Montmartre is the name of the highest hill in ParisFrance. It is also the name of one of the city’s most famous neighborhoods. Its summit is 420 feet (130 meters) above the rest of the city. The name means “Martyr’s Mountain.” It is called this because Denis, a bishop of Paris and Roman Catholic saint, was murdered on the hill in the year 250.

People first started building on the hill in the 1100s. Tradition says a church building at the top of the hill, once dedicated to St. Denis but now lost, is the place where the Society of Jesus (the Jesuits) got started. The Society of Jesus remains an important and famous order of Roman Catholic monks and priests. It was started by Ignatius of Loyola (Spain) and friends in 1534.

Today the Basilica of the Sacre Coeur (Sacred Heart of Jesus) dominates the summit of Montmartre. It is about 3 miles (5 km) north of the Cathedral of Notre Dame. Construction of Sacre Coeur started in 1875 and wasn’t completed until 1914. Its construction was meant to speak forever about the victory of Church and Emperor over the very different spirit of the Paris Commune of 1871.

Many people in Paris enjoyed what is called “La Belle Epoque” (“The Beautiful Time”) between 1889 and 1914. For these people, this was a time of peace, prosperity, and optimism. It was the time when Paris enjoyed its greatest years as the capital of a large empire. It also enjoyed being a center of fast change in technology. Technological changes included cars, telephones, electric lights, movies, and even the idea that diseases are caused by germs.

Paris during the Beautiful Time also enjoyed great artistic creativity. This creativity centered in Monmartre. So, just as Sacre Coeur was being built as a monument to no change, artists expressing great change were hard at work in a neighborhood that was still cheap, noisy, and crowded.

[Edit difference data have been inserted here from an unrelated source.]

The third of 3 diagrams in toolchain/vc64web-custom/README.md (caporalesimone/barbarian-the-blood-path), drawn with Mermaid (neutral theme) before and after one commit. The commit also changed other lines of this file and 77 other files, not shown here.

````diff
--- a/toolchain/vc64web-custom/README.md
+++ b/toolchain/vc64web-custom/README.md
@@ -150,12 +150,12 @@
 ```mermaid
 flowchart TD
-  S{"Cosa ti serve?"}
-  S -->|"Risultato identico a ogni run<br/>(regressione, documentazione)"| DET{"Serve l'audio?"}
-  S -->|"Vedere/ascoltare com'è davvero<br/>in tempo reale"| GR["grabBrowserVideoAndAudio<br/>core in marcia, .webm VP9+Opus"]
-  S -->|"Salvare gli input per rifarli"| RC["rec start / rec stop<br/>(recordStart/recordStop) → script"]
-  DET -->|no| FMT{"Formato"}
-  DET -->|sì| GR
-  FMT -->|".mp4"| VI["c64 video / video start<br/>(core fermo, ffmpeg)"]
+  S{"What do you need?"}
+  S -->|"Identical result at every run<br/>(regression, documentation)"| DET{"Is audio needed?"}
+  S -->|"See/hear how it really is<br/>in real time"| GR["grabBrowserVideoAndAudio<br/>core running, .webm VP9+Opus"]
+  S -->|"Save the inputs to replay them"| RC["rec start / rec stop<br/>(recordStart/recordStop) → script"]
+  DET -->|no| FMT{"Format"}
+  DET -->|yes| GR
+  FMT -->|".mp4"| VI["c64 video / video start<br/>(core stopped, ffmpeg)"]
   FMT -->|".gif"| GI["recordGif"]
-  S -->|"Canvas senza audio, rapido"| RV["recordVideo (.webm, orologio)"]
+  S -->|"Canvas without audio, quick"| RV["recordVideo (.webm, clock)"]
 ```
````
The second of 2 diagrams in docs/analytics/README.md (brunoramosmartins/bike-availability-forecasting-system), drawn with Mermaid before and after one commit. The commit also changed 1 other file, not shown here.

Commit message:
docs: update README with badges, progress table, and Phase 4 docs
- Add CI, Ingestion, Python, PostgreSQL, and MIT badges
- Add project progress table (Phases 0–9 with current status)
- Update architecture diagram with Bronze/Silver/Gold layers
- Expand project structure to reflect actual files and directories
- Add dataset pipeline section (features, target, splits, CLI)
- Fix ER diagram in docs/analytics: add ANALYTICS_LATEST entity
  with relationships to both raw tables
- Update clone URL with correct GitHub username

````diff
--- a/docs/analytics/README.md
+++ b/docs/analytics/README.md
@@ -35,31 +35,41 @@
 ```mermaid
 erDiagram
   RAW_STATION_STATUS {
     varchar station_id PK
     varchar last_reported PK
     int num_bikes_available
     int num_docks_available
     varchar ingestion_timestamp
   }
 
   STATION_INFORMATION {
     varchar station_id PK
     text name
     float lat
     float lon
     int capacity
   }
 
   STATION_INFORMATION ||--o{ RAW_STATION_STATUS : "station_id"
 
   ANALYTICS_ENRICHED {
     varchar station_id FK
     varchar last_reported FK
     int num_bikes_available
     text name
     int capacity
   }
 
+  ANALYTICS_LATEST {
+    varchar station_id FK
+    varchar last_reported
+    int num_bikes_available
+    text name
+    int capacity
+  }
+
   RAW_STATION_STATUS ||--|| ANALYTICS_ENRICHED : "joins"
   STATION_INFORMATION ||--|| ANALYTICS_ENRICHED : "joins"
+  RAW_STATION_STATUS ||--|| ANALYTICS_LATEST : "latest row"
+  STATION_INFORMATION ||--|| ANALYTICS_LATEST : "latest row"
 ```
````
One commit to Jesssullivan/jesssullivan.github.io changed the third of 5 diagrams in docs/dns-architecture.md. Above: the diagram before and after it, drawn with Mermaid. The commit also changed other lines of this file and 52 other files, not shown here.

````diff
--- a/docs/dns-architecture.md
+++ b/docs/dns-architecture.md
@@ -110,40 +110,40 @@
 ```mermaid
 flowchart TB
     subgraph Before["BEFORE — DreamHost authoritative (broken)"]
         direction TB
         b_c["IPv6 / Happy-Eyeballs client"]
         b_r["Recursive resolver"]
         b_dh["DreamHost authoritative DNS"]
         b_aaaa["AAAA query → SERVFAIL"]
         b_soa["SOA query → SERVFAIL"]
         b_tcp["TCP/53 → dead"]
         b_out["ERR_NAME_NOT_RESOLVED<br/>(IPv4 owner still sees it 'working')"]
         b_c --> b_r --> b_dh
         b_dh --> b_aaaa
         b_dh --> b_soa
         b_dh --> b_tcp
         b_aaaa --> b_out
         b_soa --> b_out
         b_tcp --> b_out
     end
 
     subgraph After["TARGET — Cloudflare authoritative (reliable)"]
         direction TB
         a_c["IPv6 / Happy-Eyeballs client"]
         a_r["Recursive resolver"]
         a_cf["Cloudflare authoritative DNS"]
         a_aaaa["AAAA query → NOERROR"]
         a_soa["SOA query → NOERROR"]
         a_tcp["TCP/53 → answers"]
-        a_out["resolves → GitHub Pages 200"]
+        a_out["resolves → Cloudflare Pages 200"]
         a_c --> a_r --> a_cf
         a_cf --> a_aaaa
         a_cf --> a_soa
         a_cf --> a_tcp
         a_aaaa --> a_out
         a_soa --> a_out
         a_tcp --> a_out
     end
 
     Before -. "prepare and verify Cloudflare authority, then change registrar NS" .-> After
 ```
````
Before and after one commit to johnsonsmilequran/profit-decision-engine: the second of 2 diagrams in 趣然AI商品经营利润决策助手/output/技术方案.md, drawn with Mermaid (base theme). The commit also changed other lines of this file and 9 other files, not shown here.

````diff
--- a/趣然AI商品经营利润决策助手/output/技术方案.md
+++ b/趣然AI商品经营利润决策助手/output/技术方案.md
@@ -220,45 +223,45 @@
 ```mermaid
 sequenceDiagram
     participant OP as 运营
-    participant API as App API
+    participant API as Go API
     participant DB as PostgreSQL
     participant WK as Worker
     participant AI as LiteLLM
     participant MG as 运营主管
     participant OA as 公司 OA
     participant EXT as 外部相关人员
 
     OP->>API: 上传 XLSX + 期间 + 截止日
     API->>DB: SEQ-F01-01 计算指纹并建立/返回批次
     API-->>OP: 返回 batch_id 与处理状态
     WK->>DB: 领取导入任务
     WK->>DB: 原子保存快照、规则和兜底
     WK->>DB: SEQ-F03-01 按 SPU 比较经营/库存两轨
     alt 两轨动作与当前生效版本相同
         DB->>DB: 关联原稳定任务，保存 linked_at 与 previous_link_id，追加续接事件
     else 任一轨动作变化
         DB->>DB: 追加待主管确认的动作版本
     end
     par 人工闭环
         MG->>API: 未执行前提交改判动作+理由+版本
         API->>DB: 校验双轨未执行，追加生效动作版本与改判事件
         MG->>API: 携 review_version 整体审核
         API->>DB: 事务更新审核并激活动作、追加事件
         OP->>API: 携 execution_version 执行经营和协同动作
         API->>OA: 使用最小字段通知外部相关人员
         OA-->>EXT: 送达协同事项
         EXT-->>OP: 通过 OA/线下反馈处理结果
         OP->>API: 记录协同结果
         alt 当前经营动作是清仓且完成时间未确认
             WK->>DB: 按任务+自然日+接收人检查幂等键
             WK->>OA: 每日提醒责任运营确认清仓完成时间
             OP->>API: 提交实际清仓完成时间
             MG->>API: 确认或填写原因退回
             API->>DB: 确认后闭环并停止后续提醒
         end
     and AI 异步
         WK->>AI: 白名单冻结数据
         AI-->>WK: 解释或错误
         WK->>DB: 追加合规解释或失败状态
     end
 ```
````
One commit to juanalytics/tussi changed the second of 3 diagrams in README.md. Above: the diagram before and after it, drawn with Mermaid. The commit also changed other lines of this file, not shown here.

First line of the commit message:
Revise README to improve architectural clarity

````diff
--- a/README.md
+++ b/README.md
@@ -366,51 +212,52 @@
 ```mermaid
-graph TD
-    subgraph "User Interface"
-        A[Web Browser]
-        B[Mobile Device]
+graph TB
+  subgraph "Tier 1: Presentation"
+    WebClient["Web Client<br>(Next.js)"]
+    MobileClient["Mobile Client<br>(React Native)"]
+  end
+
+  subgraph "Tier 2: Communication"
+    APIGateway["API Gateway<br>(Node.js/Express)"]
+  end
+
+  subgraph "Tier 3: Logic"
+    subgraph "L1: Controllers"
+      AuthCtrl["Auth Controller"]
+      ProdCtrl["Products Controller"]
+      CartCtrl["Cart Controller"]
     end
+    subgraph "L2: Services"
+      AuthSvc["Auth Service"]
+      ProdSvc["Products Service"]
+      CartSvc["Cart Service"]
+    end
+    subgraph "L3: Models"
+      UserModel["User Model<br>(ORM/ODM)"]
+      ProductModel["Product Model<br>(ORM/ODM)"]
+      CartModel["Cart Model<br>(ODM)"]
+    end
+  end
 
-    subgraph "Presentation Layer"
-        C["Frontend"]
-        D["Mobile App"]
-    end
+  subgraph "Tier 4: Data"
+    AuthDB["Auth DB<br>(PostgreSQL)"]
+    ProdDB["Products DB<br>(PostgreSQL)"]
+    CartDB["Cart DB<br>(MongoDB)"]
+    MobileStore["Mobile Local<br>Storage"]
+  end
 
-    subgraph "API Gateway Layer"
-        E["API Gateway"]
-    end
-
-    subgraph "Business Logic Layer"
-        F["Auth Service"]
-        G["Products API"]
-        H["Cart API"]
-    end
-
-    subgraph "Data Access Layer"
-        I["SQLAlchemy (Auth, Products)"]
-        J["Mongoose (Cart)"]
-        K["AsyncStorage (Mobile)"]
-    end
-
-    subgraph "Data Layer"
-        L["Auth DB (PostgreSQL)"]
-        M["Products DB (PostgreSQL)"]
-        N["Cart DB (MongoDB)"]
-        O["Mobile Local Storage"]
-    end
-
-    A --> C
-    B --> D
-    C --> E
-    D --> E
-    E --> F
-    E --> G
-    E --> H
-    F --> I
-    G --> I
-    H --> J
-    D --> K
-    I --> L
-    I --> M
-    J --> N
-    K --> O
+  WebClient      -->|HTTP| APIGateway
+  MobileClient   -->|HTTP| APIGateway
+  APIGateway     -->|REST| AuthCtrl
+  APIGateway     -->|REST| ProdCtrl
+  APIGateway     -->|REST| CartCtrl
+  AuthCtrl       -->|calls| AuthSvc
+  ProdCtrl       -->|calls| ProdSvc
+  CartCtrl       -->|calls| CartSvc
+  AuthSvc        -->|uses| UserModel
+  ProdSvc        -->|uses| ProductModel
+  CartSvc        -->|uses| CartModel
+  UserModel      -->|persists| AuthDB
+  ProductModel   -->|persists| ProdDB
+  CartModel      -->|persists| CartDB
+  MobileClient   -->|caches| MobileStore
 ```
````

Poor unknown painters of Montmartre at this time, who later became very famous, included Edgar Degas, Vincent van Gogh, Claude Monet, Piet Mondrian, Henri Matisse, Camille Pissarro, Pablo Picasso, Pierre-Auguste Renoir, and Henri de Toulouse-Lautrec. Musicians who also later became famous included Jane Avril, Claude Debussy, and Eric Satie.

All of these painters and musicians enjoyed mutual support and inspiration by meeting at two cabarets of Montmartre. Like the artists they supported, these two restaurants started poor and unknown but ended up being famous to this day. The first was Le Chat Noir (Black Cat, opened 1881). The second was the Moulin Rouge (Red Mill, opened 1889).

Copyright © 2012 by Steven Farsaci. All rights reserved. Fair use encouraged.